If any body could be thoroughly convinced that a prediction of winds is a thing and possible and real, then to such a person a proper classification of them would be useful.
(This letter was selected to be read because its card was the very last item in the card catalogue of the Royal Society's library.)
This citation suggests that the "is a thing" usage has always been Out There in platonic Idiom World, and may have been incarnated many times through history before it finally caught the memetic brass ring. And never mind that Eberhard Schröter was presumably not a native speaker of English.
Here's an unexpected factoid from the transcripts of the 21 debates held so far in the current U.S. presidential campaign: Despite his "Make America Great Again" slogan, Donald Trump uses the words America and American almost 13 times less often than Bernie Sanders does.
In discussions about the history of usage, like this one, people often bring out generic memories ("I heard this all the time back in such-and-such a time period") or even more specific recollections ("I remember so-and-so saying this back in 19XX"). I've done this myself more than once. But recently something happened that made me wonder whether these memories can sometimes be false ones.
Josh Marshall, "Prep for the Overshoot", TPM 4/19/2016 (emphasis added):
[P]eople had convinced themselves last week that Trump was basically done – largely on the basis of a few bad news cycles and a big loss in Wisconsin. As long as he didn't get to 1237, he was toast. But Wisconsin was obviously an outlier. Now though things look very different. And they are different.
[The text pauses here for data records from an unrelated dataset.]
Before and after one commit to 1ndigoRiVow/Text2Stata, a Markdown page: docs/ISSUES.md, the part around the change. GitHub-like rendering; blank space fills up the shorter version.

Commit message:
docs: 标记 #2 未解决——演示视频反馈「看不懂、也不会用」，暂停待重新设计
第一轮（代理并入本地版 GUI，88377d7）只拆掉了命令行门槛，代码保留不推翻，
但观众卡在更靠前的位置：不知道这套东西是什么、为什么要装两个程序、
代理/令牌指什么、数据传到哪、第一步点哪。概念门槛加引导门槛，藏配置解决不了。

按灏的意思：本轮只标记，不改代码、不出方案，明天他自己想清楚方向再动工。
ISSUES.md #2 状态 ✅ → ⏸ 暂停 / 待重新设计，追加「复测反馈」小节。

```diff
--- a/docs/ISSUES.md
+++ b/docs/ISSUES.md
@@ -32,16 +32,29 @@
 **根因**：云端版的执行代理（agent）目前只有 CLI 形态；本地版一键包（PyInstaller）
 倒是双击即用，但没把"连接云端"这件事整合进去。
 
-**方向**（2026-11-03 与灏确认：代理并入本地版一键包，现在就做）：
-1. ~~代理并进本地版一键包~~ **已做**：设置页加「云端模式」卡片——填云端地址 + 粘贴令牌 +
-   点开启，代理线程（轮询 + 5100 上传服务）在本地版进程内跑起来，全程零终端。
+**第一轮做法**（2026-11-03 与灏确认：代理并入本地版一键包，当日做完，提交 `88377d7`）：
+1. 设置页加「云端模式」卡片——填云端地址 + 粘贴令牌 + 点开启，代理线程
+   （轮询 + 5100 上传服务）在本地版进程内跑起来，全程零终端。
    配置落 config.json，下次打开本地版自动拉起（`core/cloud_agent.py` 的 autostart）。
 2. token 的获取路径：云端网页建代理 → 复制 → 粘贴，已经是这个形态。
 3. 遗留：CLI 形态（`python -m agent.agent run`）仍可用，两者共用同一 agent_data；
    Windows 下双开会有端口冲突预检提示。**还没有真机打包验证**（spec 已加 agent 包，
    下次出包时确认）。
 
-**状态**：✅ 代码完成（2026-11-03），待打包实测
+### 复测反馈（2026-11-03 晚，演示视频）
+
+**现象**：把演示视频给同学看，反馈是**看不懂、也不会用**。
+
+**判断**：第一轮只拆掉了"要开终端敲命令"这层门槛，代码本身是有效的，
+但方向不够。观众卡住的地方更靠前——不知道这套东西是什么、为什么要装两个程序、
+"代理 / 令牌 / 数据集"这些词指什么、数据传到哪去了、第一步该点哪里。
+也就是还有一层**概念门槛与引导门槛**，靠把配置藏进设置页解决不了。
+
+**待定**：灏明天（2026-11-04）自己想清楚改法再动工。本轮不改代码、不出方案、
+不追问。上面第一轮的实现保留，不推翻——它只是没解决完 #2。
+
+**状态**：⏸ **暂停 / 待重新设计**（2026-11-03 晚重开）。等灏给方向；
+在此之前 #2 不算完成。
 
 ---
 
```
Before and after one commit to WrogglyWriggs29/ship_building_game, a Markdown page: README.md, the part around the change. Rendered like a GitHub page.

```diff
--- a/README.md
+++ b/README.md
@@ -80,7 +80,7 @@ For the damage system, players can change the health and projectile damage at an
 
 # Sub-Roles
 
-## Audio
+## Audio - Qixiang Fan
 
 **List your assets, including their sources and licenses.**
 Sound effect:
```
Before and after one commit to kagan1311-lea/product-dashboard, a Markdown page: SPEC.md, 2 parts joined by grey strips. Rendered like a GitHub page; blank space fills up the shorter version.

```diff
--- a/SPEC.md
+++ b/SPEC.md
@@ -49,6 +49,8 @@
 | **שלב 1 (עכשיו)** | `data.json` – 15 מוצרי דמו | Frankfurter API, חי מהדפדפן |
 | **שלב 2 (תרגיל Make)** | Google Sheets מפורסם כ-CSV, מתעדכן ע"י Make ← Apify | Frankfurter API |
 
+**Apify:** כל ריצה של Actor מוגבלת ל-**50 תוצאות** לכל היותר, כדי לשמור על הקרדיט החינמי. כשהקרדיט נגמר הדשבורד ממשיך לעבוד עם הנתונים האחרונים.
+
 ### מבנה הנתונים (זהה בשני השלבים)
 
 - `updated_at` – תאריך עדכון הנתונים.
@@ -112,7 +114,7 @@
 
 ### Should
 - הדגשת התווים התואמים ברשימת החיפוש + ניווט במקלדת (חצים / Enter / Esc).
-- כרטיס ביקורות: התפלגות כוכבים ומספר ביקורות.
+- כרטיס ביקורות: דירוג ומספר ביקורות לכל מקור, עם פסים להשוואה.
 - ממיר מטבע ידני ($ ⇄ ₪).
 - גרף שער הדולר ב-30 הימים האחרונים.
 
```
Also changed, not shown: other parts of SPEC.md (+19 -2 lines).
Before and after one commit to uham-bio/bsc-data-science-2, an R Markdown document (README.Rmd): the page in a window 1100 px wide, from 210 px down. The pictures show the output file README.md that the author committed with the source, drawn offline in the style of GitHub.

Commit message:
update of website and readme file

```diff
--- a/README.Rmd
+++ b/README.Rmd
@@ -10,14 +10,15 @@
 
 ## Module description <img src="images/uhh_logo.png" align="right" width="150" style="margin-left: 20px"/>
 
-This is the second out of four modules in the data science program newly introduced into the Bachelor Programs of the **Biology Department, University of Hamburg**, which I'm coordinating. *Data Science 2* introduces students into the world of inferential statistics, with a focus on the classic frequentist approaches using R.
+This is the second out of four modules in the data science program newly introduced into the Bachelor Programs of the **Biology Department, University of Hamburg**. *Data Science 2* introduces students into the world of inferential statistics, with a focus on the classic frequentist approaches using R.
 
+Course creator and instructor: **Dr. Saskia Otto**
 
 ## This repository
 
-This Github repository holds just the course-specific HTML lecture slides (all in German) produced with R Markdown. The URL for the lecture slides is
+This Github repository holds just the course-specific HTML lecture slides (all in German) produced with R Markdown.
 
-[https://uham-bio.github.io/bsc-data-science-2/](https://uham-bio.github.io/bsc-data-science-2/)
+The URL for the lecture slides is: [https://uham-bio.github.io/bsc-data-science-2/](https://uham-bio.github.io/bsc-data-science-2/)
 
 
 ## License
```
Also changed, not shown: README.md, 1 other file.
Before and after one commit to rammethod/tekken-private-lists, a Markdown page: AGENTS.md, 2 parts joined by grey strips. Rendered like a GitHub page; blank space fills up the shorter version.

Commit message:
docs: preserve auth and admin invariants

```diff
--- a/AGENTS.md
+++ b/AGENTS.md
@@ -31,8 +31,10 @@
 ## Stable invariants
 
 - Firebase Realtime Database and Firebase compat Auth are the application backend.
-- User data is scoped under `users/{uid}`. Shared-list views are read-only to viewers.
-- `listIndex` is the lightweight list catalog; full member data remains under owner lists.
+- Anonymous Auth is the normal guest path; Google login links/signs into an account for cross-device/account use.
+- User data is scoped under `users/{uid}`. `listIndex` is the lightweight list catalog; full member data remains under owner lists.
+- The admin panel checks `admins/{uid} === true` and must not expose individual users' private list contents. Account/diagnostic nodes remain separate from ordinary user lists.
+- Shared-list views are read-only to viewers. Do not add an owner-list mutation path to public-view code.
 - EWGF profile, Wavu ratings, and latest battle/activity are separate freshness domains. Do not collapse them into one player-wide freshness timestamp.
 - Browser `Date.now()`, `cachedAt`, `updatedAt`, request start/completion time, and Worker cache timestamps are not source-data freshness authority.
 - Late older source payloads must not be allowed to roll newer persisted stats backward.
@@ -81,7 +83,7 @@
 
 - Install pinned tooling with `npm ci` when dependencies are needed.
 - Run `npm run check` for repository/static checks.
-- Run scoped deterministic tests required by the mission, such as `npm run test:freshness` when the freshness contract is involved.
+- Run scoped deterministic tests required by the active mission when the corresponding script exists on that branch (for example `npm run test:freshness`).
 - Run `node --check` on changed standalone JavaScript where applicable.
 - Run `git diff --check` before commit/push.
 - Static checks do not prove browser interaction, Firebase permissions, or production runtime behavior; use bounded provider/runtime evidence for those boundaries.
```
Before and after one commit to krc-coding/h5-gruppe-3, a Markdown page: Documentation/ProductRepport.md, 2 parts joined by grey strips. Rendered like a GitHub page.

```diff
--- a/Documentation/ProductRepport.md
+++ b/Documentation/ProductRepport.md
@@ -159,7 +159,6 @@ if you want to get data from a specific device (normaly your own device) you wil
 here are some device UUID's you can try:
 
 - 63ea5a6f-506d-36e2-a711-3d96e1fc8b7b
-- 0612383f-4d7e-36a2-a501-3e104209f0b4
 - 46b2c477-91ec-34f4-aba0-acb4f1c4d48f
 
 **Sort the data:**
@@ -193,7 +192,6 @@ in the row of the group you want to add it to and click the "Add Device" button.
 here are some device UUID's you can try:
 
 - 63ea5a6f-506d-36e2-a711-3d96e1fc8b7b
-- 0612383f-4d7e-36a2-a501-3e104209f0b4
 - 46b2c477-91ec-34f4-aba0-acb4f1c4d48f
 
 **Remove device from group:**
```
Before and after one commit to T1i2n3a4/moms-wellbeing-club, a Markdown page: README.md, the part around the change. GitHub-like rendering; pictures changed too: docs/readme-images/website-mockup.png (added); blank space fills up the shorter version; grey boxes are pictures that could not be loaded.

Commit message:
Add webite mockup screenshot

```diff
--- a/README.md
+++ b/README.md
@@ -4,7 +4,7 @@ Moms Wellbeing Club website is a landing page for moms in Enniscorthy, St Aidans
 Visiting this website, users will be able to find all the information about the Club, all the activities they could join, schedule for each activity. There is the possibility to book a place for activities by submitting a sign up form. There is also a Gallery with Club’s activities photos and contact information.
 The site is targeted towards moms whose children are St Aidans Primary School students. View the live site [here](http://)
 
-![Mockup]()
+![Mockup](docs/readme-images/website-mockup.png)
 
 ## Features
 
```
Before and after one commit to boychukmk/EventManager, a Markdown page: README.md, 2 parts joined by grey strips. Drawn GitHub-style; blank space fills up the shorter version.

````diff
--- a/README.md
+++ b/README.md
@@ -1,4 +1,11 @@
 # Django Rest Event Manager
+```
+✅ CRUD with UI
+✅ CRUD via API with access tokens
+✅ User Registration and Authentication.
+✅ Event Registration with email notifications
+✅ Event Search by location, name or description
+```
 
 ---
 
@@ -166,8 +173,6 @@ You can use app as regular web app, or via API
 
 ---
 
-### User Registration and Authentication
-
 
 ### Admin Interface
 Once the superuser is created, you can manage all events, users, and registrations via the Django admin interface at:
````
But part of that is that Trump was never in as bad of shape as people thought ten days ago.
A lovely example of a Fay-Cutler malapropism, i.e. a lexical substitution error:
As I mentioned a few days ago ("More political text analytics", 4/15/2016), I've now got more-or-less cleaned-up text from the 21 debates held so far in the current U.S. presidential campaign.
[Update — with some help from Chris Culy, I've done additional clean-up on the debate texts, and therefore have revised the numbers in this post slightly, as of 4/23/2016. None of the numbers have changed a lot, and none of the qualitative implications have changed at all.]
If we focus on the contributions to those 21 debates of the five remaining U.S. presidential candidates, we get 199,188 words in total, divided up like this:
This morning I'll add a few small examples of the kind of information that can be derived from a dataset of this type.
Alexander Stern, "Is That Even a Thing?", NYT 4/16/2016:
Speakers and writers of American English have recently taken to identifying a staggering and constantly changing array of trends, events, memes, products, lifestyle choices and phenomena of nearly every kind with a single label — a thing. In conversation, mention of a surprising fad, behavior or event is now often met with the question, “Is that actually a thing?” Or “When did that become a thing?” Or “How is that even a thing?” Calling something “a thing” is, in this sense, itself a thing.
The first two panels of today's Doonesbury: